======== SUPPLIED MATERIAL
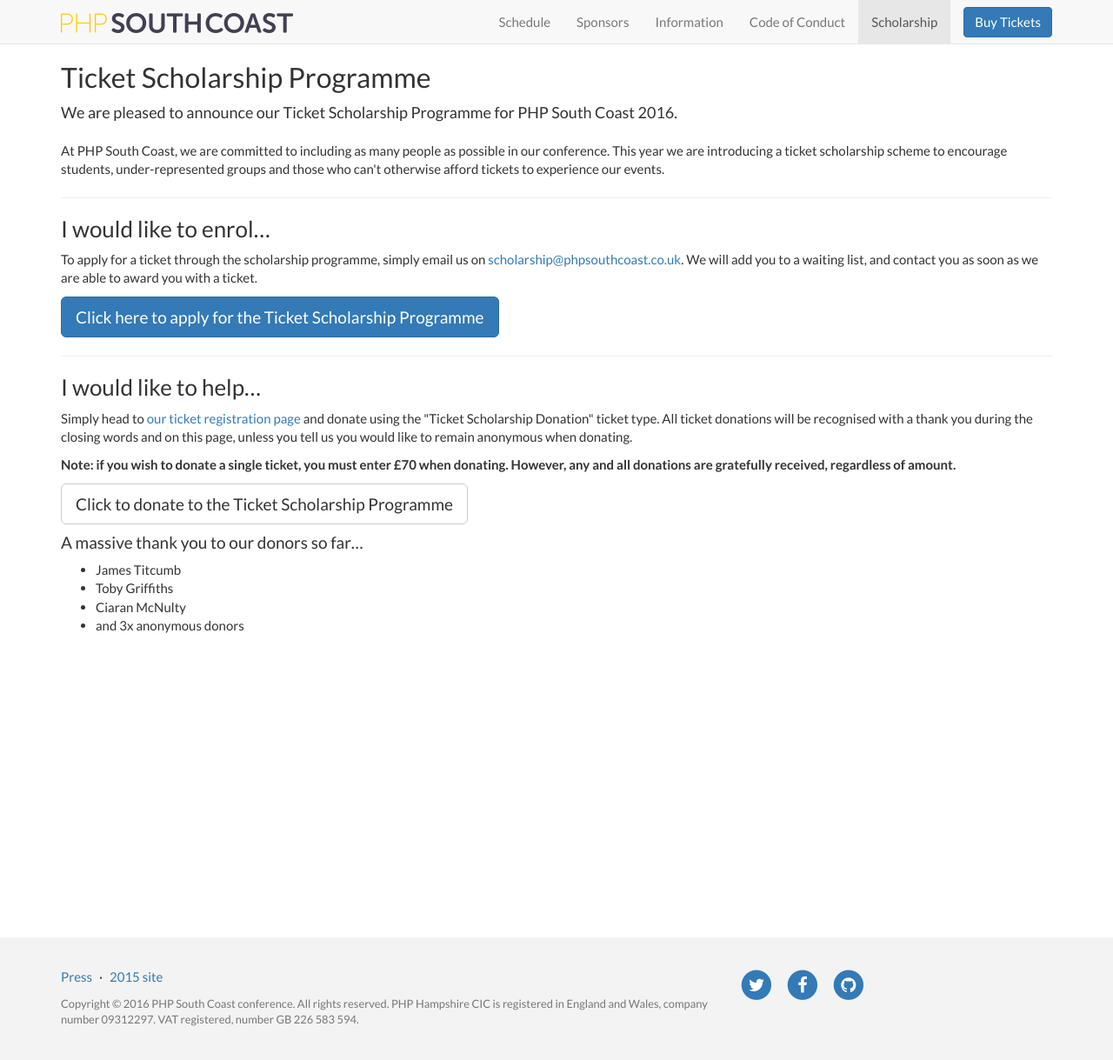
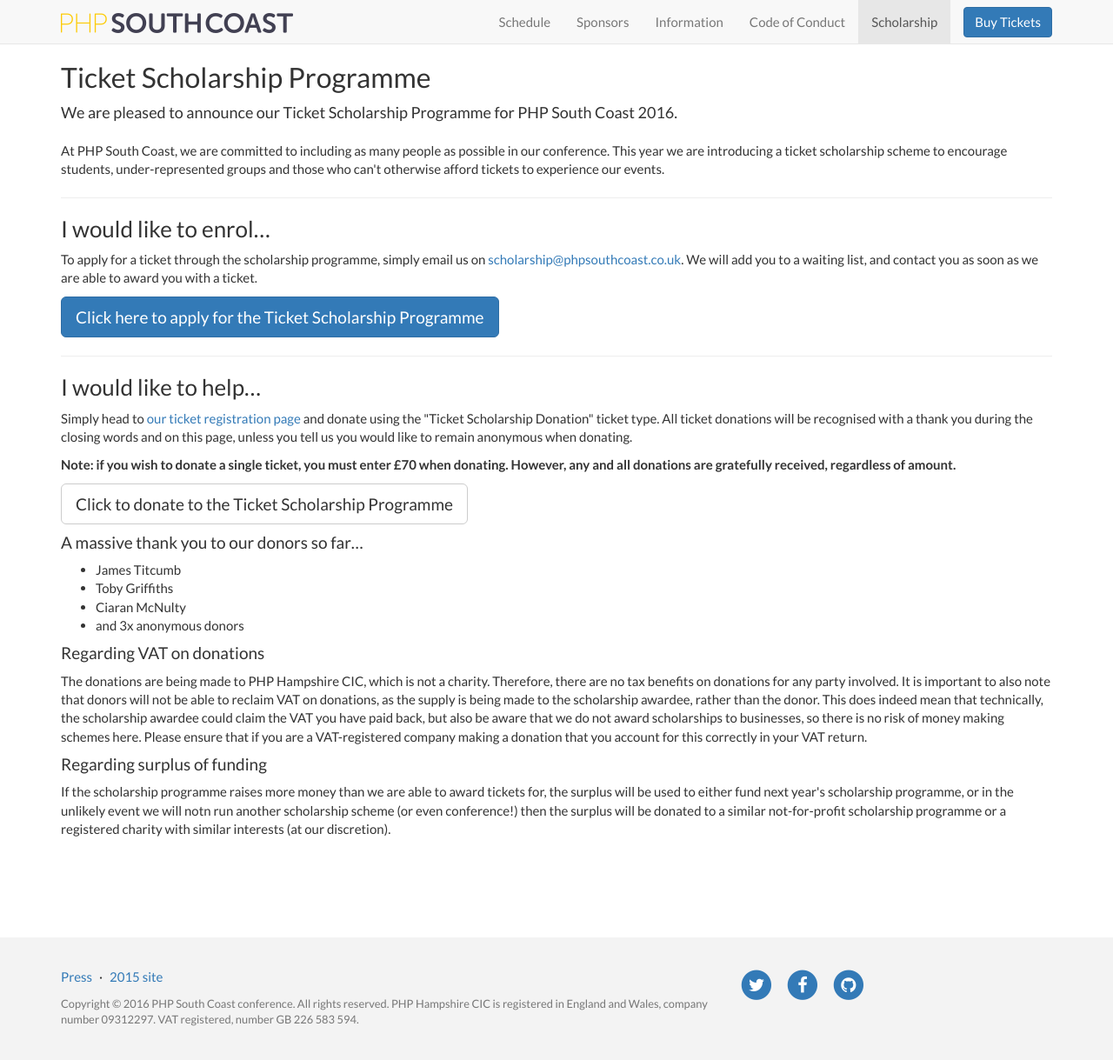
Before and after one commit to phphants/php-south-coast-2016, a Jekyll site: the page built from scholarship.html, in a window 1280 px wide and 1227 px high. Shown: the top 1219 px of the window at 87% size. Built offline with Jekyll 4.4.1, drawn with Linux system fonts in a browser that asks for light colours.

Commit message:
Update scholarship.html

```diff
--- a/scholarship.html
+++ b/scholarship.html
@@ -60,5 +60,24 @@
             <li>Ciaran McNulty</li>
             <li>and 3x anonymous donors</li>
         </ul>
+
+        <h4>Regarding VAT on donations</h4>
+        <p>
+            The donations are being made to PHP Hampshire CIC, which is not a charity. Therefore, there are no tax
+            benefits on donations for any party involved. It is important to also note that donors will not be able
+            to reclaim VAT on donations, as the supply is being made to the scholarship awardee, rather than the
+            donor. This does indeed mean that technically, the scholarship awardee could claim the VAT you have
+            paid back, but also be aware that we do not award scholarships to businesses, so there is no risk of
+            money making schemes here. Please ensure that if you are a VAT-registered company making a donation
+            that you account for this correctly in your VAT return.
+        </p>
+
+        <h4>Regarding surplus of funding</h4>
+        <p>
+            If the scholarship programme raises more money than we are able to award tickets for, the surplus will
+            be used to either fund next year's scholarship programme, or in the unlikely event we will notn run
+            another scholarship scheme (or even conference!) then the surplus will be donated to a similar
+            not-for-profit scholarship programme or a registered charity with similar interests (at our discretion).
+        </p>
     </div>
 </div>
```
================
======== SUPPLIED MATERIAL
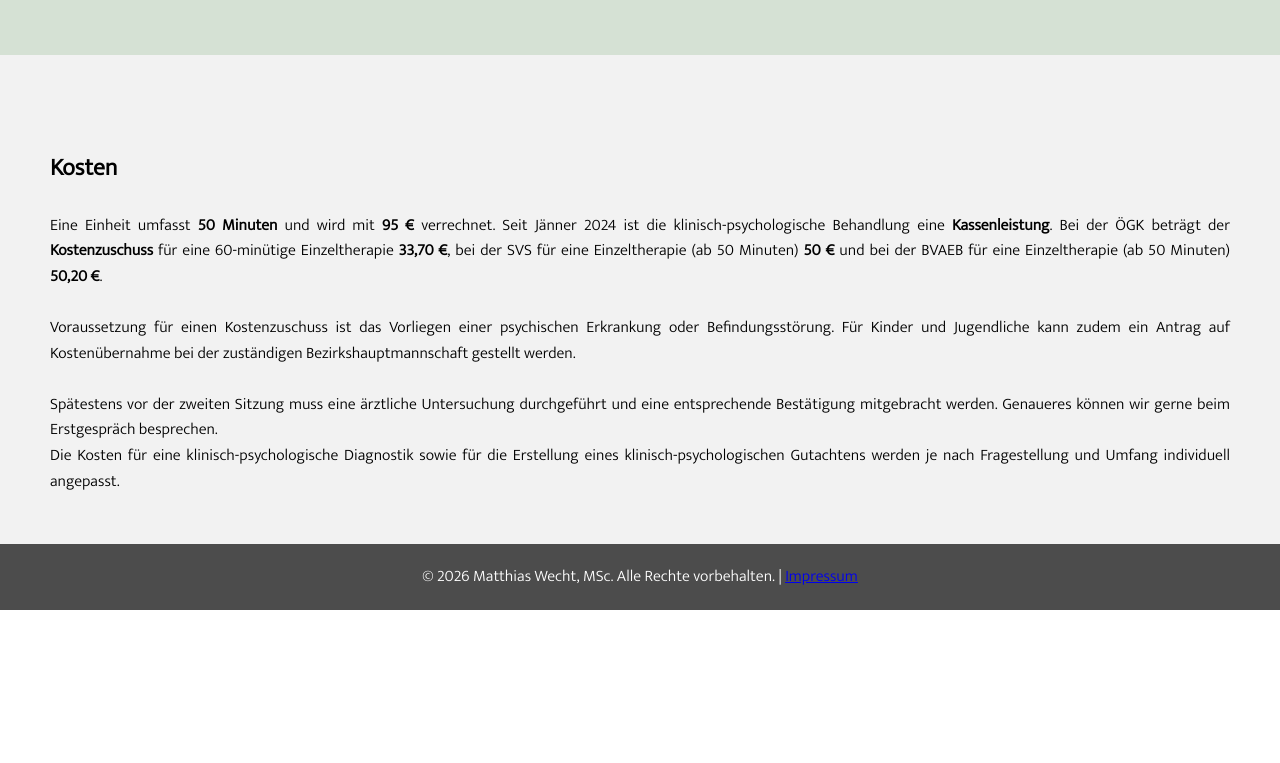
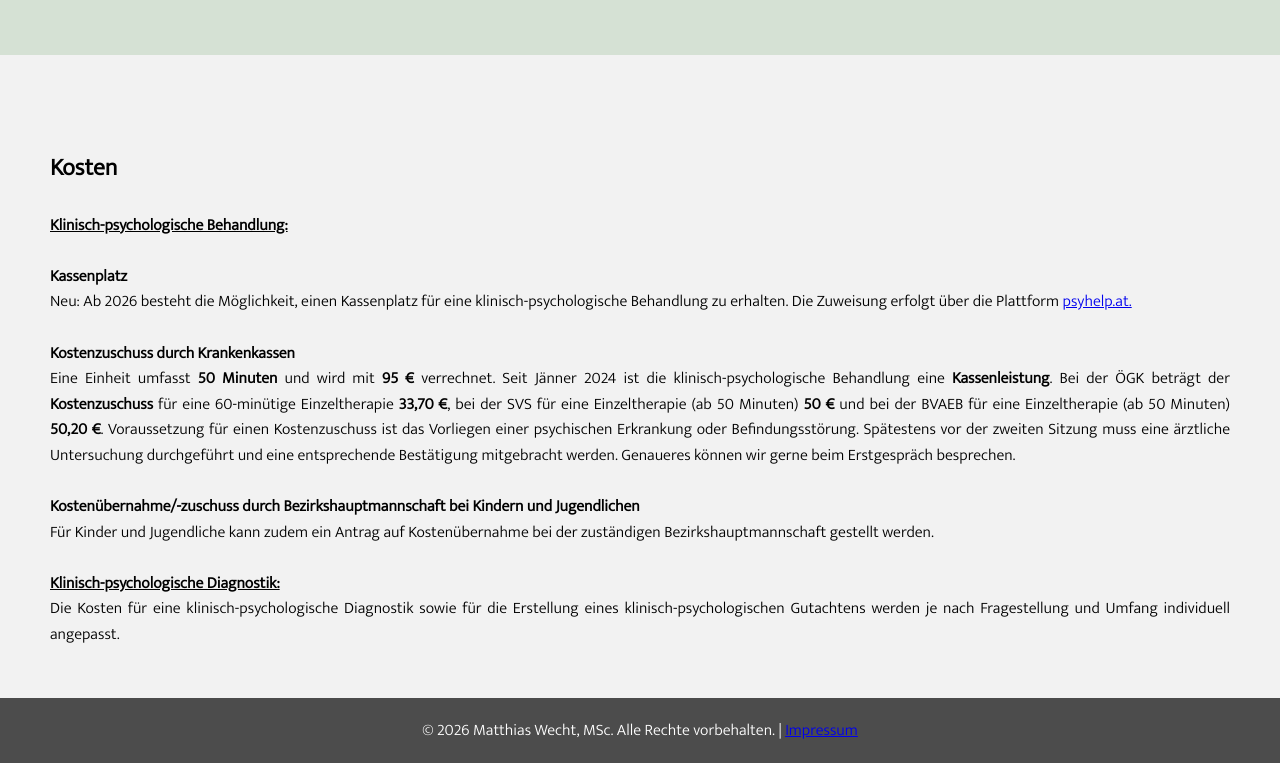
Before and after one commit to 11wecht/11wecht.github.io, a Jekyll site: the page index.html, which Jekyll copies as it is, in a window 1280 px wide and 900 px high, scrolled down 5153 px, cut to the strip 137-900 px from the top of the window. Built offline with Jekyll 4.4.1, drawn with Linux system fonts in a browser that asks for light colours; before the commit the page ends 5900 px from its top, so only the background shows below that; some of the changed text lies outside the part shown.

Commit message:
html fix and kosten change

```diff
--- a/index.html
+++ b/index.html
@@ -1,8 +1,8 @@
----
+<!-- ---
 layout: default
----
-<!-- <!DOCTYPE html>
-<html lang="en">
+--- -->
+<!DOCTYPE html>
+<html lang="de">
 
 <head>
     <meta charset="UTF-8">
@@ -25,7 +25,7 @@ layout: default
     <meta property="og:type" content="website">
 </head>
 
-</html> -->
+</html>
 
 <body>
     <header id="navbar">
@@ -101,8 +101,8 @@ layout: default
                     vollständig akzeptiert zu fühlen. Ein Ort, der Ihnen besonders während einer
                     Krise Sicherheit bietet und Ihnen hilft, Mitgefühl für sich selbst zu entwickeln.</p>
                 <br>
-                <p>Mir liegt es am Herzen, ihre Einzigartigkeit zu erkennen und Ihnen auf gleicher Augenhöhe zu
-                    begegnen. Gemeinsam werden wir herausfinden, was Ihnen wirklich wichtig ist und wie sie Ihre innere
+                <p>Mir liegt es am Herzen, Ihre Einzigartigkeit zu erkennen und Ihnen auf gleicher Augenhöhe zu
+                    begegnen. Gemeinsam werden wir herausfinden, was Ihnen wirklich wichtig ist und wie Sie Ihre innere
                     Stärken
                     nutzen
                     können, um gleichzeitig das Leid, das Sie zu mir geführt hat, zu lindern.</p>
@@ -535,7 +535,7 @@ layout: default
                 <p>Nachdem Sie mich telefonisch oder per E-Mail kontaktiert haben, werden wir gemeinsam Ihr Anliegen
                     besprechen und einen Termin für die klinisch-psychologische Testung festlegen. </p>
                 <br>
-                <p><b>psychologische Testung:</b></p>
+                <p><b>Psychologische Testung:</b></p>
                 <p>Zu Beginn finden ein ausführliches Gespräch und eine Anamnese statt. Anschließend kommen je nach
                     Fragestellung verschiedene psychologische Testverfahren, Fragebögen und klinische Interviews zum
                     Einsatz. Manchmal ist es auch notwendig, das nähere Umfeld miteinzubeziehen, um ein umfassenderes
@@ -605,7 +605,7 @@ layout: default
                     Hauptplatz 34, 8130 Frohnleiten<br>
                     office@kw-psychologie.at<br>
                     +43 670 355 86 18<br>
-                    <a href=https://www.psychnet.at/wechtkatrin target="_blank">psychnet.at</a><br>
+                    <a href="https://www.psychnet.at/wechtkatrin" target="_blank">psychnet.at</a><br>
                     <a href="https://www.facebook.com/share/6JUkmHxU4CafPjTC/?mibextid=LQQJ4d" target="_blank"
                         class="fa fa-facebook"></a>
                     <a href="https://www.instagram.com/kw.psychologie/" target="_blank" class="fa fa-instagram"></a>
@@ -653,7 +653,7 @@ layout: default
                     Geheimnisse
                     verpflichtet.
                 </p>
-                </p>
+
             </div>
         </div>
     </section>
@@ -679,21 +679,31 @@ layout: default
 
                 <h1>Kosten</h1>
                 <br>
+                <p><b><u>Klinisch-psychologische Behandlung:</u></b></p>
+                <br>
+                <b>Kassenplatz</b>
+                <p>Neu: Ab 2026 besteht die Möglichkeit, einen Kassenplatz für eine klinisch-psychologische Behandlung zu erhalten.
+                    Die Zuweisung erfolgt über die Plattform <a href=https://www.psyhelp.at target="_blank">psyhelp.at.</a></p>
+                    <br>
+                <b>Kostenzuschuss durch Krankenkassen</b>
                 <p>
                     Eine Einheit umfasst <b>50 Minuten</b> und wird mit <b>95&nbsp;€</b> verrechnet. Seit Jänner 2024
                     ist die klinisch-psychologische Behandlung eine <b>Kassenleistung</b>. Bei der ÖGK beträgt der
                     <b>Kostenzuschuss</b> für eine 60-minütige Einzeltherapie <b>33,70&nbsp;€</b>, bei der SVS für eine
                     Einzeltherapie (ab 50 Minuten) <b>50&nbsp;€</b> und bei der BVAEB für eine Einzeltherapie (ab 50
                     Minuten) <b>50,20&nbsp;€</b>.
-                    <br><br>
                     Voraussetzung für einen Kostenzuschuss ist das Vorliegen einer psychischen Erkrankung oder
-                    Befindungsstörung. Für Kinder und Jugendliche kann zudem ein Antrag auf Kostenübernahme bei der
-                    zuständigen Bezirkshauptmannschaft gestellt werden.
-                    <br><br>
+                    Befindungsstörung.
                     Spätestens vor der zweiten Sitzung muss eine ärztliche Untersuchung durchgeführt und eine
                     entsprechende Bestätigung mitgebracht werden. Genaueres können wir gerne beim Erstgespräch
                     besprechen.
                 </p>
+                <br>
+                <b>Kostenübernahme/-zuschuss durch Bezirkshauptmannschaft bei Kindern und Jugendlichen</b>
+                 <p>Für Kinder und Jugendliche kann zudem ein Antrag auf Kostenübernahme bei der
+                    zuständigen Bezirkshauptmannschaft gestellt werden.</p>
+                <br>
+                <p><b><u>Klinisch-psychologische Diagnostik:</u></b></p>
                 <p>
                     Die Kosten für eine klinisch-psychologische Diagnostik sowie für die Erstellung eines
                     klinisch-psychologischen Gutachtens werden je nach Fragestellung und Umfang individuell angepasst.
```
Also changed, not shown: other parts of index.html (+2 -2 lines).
================
Lines from the entries that contain the string "Jekyll" are what must be copied.

_PROBLEM SOLUTION:_
Before and after one commit to phphants/php-south-coast-2016, a Jekyll site: the page built from scholarship.html, in a window 1280 px wide and 1227 px high. Shown: the top 1219 px of the window at 87% size. Built offline with Jekyll 4.4.1, drawn with Linux system fonts in a browser that asks for light colours.
Before and after one commit to 11wecht/11wecht.github.io, a Jekyll site: the page index.html, which Jekyll copies as it is, in a window 1280 px wide and 900 px high, scrolled down 5153 px, cut to the strip 137-900 px from the top of the window. Built offline with Jekyll 4.4.1, drawn with Linux system fonts in a browser that asks for light colours; before the commit the page ends 5900 px from its top, so only the background shows below that; some of the changed text lies outside the part shown.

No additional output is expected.